BEGIN

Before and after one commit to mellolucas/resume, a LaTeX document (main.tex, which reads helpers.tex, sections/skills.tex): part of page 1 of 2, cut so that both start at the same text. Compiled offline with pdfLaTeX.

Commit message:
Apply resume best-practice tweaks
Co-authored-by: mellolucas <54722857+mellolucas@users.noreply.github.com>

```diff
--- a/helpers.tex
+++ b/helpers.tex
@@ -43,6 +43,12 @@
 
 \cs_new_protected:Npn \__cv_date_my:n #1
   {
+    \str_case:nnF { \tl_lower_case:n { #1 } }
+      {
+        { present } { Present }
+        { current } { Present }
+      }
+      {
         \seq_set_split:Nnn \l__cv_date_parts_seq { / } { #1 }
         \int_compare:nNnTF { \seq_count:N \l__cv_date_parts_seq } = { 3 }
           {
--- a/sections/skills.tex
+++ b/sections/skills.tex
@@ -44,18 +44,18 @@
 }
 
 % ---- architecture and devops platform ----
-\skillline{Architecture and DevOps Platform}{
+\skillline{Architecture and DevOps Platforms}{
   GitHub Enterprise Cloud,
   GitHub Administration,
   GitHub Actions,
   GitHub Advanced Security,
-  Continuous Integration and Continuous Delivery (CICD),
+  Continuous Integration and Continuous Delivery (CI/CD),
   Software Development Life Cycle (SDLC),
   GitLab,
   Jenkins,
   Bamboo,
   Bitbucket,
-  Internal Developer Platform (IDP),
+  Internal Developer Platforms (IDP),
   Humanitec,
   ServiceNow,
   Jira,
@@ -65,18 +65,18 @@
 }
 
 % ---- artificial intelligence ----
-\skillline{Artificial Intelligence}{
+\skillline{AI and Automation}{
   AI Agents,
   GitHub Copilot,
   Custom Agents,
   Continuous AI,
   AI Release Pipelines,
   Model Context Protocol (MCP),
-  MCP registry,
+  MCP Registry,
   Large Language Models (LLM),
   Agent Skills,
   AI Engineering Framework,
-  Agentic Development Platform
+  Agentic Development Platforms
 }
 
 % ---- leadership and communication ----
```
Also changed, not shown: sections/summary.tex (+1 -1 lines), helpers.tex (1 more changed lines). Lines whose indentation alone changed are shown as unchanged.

END
BEGIN

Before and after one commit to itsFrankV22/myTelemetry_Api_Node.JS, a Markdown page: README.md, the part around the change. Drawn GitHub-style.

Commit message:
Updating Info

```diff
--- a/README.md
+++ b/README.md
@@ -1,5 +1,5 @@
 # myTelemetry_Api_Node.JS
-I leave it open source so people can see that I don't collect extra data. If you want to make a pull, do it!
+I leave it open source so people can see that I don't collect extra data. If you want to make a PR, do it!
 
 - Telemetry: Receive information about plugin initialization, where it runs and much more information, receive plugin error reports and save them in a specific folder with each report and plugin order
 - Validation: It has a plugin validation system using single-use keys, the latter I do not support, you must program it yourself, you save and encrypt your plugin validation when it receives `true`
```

END

* Exercise prompt
Please state how many lines hold the string "skillline" in the listing above, giving the figure alone.

* Response
4